▸ Assignment: Your task is to copy all of the data exactly.

▸ Exercise material:

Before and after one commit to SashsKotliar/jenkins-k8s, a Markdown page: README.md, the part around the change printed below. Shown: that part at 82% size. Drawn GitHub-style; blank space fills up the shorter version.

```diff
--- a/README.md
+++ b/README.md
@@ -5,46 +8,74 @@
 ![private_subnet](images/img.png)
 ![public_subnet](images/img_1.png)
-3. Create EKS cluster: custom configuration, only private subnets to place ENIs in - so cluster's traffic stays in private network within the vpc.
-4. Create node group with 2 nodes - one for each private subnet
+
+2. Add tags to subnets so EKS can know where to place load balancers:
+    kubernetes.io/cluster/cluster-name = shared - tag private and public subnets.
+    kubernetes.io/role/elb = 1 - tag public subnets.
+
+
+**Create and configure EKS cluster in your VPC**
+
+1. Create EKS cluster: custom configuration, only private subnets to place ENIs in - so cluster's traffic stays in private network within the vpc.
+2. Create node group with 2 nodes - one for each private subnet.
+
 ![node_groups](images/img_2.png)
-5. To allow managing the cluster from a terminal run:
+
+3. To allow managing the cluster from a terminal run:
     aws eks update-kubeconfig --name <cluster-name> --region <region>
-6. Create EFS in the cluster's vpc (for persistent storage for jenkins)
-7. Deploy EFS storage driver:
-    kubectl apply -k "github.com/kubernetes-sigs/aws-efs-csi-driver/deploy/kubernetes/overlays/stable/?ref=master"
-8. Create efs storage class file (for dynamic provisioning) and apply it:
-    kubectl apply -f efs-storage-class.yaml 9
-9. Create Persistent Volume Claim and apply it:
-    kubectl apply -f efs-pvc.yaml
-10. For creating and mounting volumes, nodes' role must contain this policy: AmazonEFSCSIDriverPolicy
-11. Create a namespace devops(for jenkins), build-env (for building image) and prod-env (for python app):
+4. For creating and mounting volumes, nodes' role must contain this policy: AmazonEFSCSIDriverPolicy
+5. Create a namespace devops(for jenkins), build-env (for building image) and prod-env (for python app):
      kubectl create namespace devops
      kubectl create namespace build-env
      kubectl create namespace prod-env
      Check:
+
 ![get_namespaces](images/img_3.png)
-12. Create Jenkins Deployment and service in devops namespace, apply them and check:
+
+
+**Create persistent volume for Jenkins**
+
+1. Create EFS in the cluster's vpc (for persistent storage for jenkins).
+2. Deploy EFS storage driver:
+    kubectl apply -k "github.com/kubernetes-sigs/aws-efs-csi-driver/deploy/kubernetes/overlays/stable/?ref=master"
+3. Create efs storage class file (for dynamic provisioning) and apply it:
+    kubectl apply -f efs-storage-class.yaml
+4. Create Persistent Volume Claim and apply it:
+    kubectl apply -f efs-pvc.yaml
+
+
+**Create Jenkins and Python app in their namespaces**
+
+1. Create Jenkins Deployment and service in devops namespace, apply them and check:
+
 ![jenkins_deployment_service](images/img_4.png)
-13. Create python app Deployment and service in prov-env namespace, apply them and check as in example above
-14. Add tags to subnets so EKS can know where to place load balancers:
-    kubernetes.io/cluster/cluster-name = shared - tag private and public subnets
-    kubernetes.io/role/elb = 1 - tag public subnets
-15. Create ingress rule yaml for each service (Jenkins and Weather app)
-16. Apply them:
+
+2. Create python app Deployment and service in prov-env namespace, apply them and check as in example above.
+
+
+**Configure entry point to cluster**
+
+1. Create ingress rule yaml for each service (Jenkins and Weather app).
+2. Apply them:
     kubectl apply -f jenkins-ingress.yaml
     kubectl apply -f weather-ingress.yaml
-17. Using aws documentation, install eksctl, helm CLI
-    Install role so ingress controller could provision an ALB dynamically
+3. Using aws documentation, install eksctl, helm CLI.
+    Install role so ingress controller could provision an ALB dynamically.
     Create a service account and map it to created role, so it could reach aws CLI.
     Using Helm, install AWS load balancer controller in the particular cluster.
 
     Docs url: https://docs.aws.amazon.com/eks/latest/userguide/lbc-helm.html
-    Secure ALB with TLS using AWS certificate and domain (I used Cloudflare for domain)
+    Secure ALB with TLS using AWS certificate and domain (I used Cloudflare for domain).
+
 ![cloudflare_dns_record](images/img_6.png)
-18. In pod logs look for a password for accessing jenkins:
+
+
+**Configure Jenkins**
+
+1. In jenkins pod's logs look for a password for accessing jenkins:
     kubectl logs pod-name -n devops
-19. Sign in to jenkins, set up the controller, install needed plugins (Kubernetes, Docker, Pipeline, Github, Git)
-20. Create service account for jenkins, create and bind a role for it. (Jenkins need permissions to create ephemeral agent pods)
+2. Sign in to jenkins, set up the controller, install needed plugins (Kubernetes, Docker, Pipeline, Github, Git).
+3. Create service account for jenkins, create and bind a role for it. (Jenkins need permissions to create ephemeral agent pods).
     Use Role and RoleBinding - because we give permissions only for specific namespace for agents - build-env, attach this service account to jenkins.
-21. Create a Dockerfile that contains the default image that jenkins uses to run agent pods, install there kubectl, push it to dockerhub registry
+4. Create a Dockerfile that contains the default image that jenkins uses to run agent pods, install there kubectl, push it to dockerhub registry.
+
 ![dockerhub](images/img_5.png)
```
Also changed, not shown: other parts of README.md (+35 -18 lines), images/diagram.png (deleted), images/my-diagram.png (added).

▸ Your solution:
Before and after one commit to SashsKotliar/jenkins-k8s, a Markdown page: README.md, the part around the change printed below. Shown: that part at 82% size. Drawn GitHub-style; blank space fills up the shorter version.

```diff
--- a/README.md
+++ b/README.md
@@ -5,46 +8,74 @@
 ![private_subnet](images/img.png)
 ![public_subnet](images/img_1.png)
-3. Create EKS cluster: custom configuration, only private subnets to place ENIs in - so cluster's traffic stays in private network within the vpc.
-4. Create node group with 2 nodes - one for each private subnet
+
+2. Add tags to subnets so EKS can know where to place load balancers:
+    kubernetes.io/cluster/cluster-name = shared - tag private and public subnets.
+    kubernetes.io/role/elb = 1 - tag public subnets.
+
+
+**Create and configure EKS cluster in your VPC**
+
+1. Create EKS cluster: custom configuration, only private subnets to place ENIs in - so cluster's traffic stays in private network within the vpc.
+2. Create node group with 2 nodes - one for each private subnet.
+
 ![node_groups](images/img_2.png)
-5. To allow managing the cluster from a terminal run:
+
+3. To allow managing the cluster from a terminal run:
     aws eks update-kubeconfig --name <cluster-name> --region <region>
-6. Create EFS in the cluster's vpc (for persistent storage for jenkins)
-7. Deploy EFS storage driver:
-    kubectl apply -k "github.com/kubernetes-sigs/aws-efs-csi-driver/deploy/kubernetes/overlays/stable/?ref=master"
-8. Create efs storage class file (for dynamic provisioning) and apply it:
-    kubectl apply -f efs-storage-class.yaml 9
-9. Create Persistent Volume Claim and apply it:
-    kubectl apply -f efs-pvc.yaml
-10. For creating and mounting volumes, nodes' role must contain this policy: AmazonEFSCSIDriverPolicy
-11. Create a namespace devops(for jenkins), build-env (for building image) and prod-env (for python app):
+4. For creating and mounting volumes, nodes' role must contain this policy: AmazonEFSCSIDriverPolicy
+5. Create a namespace devops(for jenkins), build-env (for building image) and prod-env (for python app):
      kubectl create namespace devops
      kubectl create namespace build-env
      kubectl create namespace prod-env
      Check:
+
 ![get_namespaces](images/img_3.png)
-12. Create Jenkins Deployment and service in devops namespace, apply them and check:
+
+
+**Create persistent volume for Jenkins**
+
+1. Create EFS in the cluster's vpc (for persistent storage for jenkins).
+2. Deploy EFS storage driver:
+    kubectl apply -k "github.com/kubernetes-sigs/aws-efs-csi-driver/deploy/kubernetes/overlays/stable/?ref=master"
+3. Create efs storage class file (for dynamic provisioning) and apply it:
+    kubectl apply -f efs-storage-class.yaml
+4. Create Persistent Volume Claim and apply it:
+    kubectl apply -f efs-pvc.yaml
+
+
+**Create Jenkins and Python app in their namespaces**
+
+1. Create Jenkins Deployment and service in devops namespace, apply them and check:
+
 ![jenkins_deployment_service](images/img_4.png)
-13. Create python app Deployment and service in prov-env namespace, apply them and check as in example above
-14. Add tags to subnets so EKS can know where to place load balancers:
-    kubernetes.io/cluster/cluster-name = shared - tag private and public subnets
-    kubernetes.io/role/elb = 1 - tag public subnets
-15. Create ingress rule yaml for each service (Jenkins and Weather app)
-16. Apply them:
+
+2. Create python app Deployment and service in prov-env namespace, apply them and check as in example above.
+
+
+**Configure entry point to cluster**
+
+1. Create ingress rule yaml for each service (Jenkins and Weather app).
+2. Apply them:
     kubectl apply -f jenkins-ingress.yaml
     kubectl apply -f weather-ingress.yaml
-17. Using aws documentation, install eksctl, helm CLI
-    Install role so ingress controller could provision an ALB dynamically
+3. Using aws documentation, install eksctl, helm CLI.
+    Install role so ingress controller could provision an ALB dynamically.
     Create a service account and map it to created role, so it could reach aws CLI.
     Using Helm, install AWS load balancer controller in the particular cluster.
 
     Docs url: https://docs.aws.amazon.com/eks/latest/userguide/lbc-helm.html
-    Secure ALB with TLS using AWS certificate and domain (I used Cloudflare for domain)
+    Secure ALB with TLS using AWS certificate and domain (I used Cloudflare for domain).
+
 ![cloudflare_dns_record](images/img_6.png)
-18. In pod logs look for a password for accessing jenkins:
+
+
+**Configure Jenkins**
+
+1. In jenkins pod's logs look for a password for accessing jenkins:
     kubectl logs pod-name -n devops
-19. Sign in to jenkins, set up the controller, install needed plugins (Kubernetes, Docker, Pipeline, Github, Git)
-20. Create service account for jenkins, create and bind a role for it. (Jenkins need permissions to create ephemeral agent pods)
+2. Sign in to jenkins, set up the controller, install needed plugins (Kubernetes, Docker, Pipeline, Github, Git).
+3. Create service account for jenkins, create and bind a role for it. (Jenkins need permissions to create ephemeral agent pods).
     Use Role and RoleBinding - because we give permissions only for specific namespace for agents - build-env, attach this service account to jenkins.
-21. Create a Dockerfile that contains the default image that jenkins uses to run agent pods, install there kubectl, push it to dockerhub registry
+4. Create a Dockerfile that contains the default image that jenkins uses to run agent pods, install there kubectl, push it to dockerhub registry.
+
 ![dockerhub](images/img_5.png)
```
Also changed, not shown: other parts of README.md (+35 -18 lines), images/diagram.png (deleted), images/my-diagram.png (added).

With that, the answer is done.